I will start with what this book does well. Christopher Hibbert is an excellent writer, and his reliance on first hand accounts allows him to create a very vivid and exciting narrative. If you are already relatively familiar with the events of the French Revolution and are simply looking for a good read then this is easily a five star book.

There are some drawbacks to Hibbert's book, however, for those who are not already familiar with the French Revolution and who are looking for a basic introduction.

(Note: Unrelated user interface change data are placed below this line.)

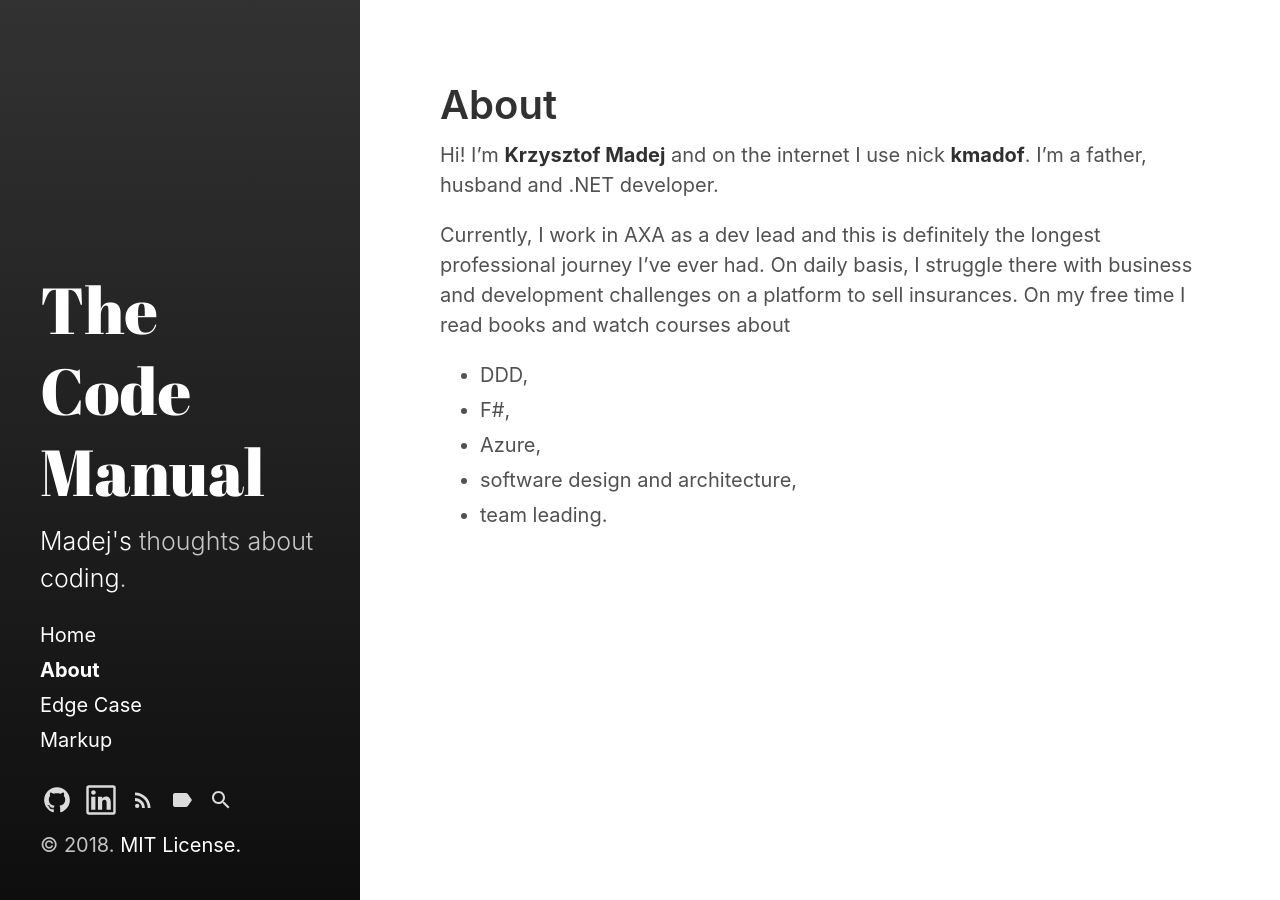
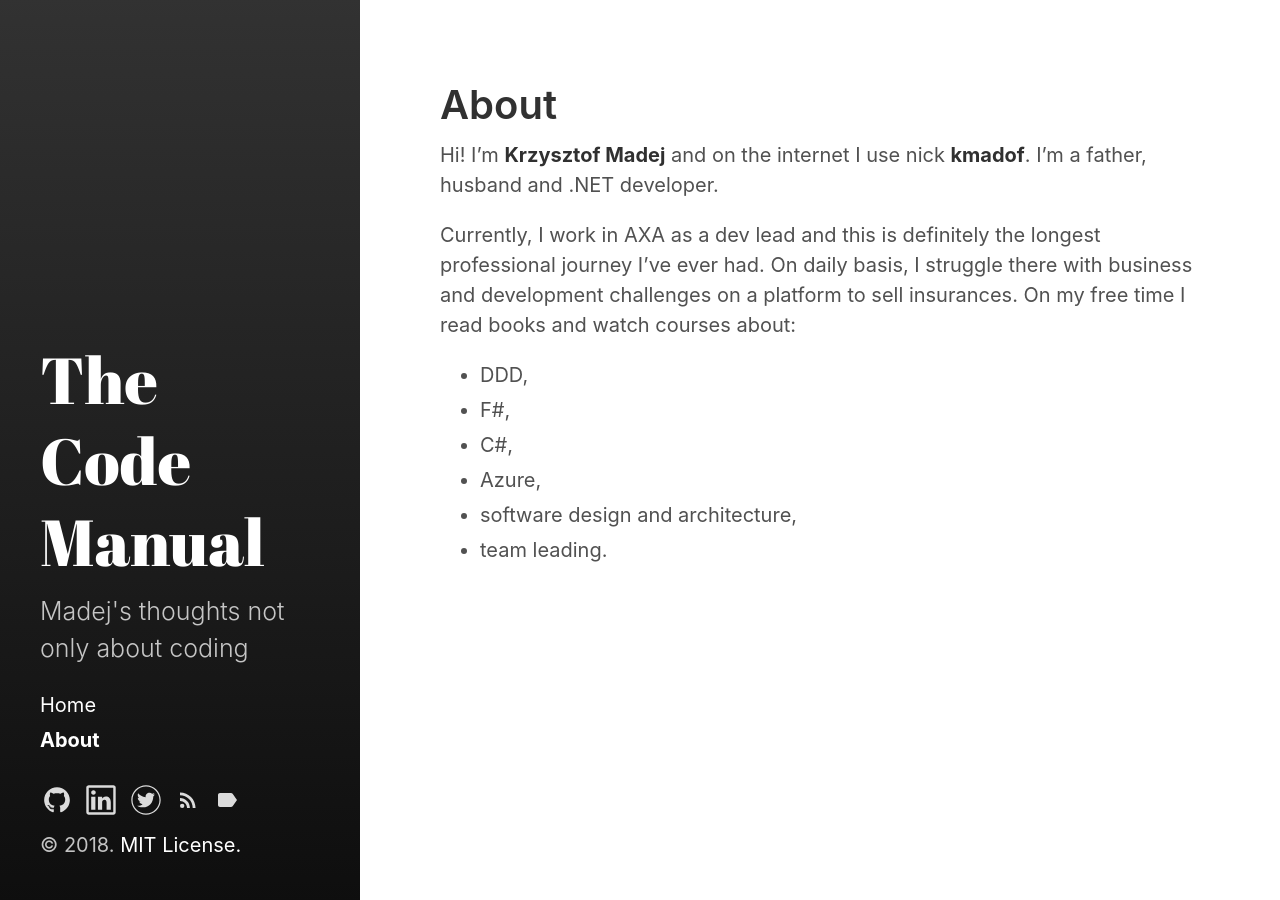
Before and after one commit to kmadof/kmadof.github.io, a Jekyll site: the page built from about.md, in a window 1280 px wide. Built offline with Jekyll 4.4.1, drawn with Linux system fonts in a browser that asks for light colours.

Commit message:
Added twitter account link

```diff
--- a/_config.yml
+++ b/_config.yml
@@ -5,8 +5,8 @@ remote_theme:     https://github.com/fongandrew/hydeout/
 
 # Setup
 title:            The Code Manual
-tagline:          'Madej''s about thoughts coding'
-description:      '<a href="http://hyde.getpoole.com" target="_blank">Madej''s</a> thoughts about <a href="http://hyde.getpoole.com" target="_blank">coding</a>.'
+tagline:          'Madej''s thoughts not only about coding'
+description:      'Madej''s thoughts not only about coding'
 url:              https://kmadof.github.io
 baseurl:
                   # the optional subpath of your site, e.g. "/blog"
@@ -27,6 +27,7 @@ hydeout:
   repo:            https://github.com/kmadof
 
 linkedin:          https://www.linkedin.com/in/krzysztof-madej/
+twitter_link:      https://twitter.com/kmadof
 
 # Google services
 google_analytics: UA-88818077-1
@@ -38,6 +39,7 @@ plugins:
   - jekyll-feed
   - jekyll-gist
   - jekyll-paginate
+  - jekyll-twitter-plugin
 
 # Sidebar link settings
 sidebar_home_link:  true
--- a/_includes/sidebar-icon-links.html
+++ b/_includes/sidebar-icon-links.html
@@ -24,6 +24,19 @@
       {% include svg/download.svg %}
     </a> -->
   {% endif %}
+
+  {% if site.linkedin %}
+  <a id="twitter-link"
+     class="icon" title="Twitter Profile" aria-label="Twitter Profile"
+     href="{{ site.twitter_link }}">
+    {% include svg/twitter.svg %}
+  </a>
+  <!-- <a id="github-download-link"
+     class="icon" title="Download" aria-label="Download"
+     href="{{ site.hydeout.repo }}/archive/v{{ site.hydeout.version }}.zip">
+    {% include svg/download.svg %}
+  </a> -->
+{% endif %}
 
   <a id="subscribe-link"
      class="icon" title="Subscribe" aria-label="Subscribe"
@@ -53,14 +66,14 @@
     </a>
   {% endif %}
 
-  {% if search_page %}
+  <!-- {% if search_page %}
     <a id="search-link"
        class="icon{% if page.url == '/search' %} active{% endif %}"
        title="Search" aria-label="Search"
        href="{{ site.baseurl }}{{ search_page.url }}">
       {% include svg/search.svg %}
     </a>
-  {% endif %}
+  {% endif %} -->
 
   {% include custom-icon-links.html %}
 </nav>
--- a/_includes/sidebar-nav-links.html
+++ b/_includes/sidebar-nav-links.html
@@ -14,7 +14,7 @@
   {% endcomment %}
 
   {% include page-links.html %}
-  {% include category-links.html %}
+  <!-- {% include category-links.html %} -->
 
   {% include custom-nav-links.html %}
 </nav>
--- a/about.md
+++ b/about.md
@@ -6,10 +6,11 @@ sidebar_link: true
 
 Hi! I'm **Krzysztof Madej** and on the internet I use nick **kmadof**. I'm a father, husband and .NET developer.
 
-Currently, I work in AXA as a dev lead and this is definitely the longest professional journey I've ever had. On daily basis, I struggle there with business and development challenges on a platform to sell insurances. On my free time I read books and watch courses about
+Currently, I work in AXA as a dev lead and this is definitely the longest professional journey I've ever had. On daily basis, I struggle there with business and development challenges on a platform to sell insurances. On my free time I read books and watch courses about:
 
 * DDD,
 * F#,
+* C#,
 * Azure,
 * software design and architecture,
 * team leading.
```
Also changed, not shown: other parts of _includes/sidebar-icon-links.html (+1 -1 lines), _includes/svg/twitter.svg (added), jekyll-theme-hydeout.gemspec.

First, as the title suggests, Hibbert's narrative revolves around certain important days of the French Revolution, including (but not limited to) the storming of the Bastille, the flight of the King, the September prison massacres, the terror, the arrest and execution of Robespierre, and the assumption of power by Napoleon. These episodes are told in great detail but Hibbert does not provide a unified narrative connecting these various episodes.

Second, Hibbert focuses almost entirely on days of violence. Hibbert does not pay much attention to debates taking place in the Conventions or assemblies, to the ideas that animated the revolutionaries, to the economic or social realities of the time, or to the social and political reforms enacted. Instead his narrative focuses, in often brutal and gory detail, on the atrocities committed during the Revolution. You get the feeling that Hibbert does not have much sympathy with the revolutionaries. While this is certainly one side of the revolution, and an important one, it is not the only side. It also gets a bit repetitive reading over and over about out of control mobs cutting people's heads off and displaying them on pikes. The violence of the revolution was real and should not be ignored but it would be nice to get a break in the narrative (and a break from the gore) every once in awhile and read about some of the ideas being discussed, or some of the political reforms being enacted.

Third, Hibbert does not really attempt to explain the various groups that were important in the revolution (the Girondins, Jacobins, sans-coulottes, the Commune, etc.) the ideas that they stood for, or their powers and functions. The most he provides is a brief summary of each group in an appendix which ultimately leaves a lot to be desired. A reader who is interested in the differences that separated the Girondins from the Jacobins, for example, will not get much help from Hibbert.

For these reasons I would say that The Days of the French Revolution is slightly less than ideal as an introduction to the French Revolution. The reader new to the French Revolution will get a basic idea of some of the major events, as well as some of the major players, of the French Revolution, but will not get much in terms of genuine understanding. So as an introduction I would give this book three stars.

Since this book is a five star book for those already familiar with the French Revolution, and a three star book for those new to the French Revolution, I have made my overall review for the book equal to four stars.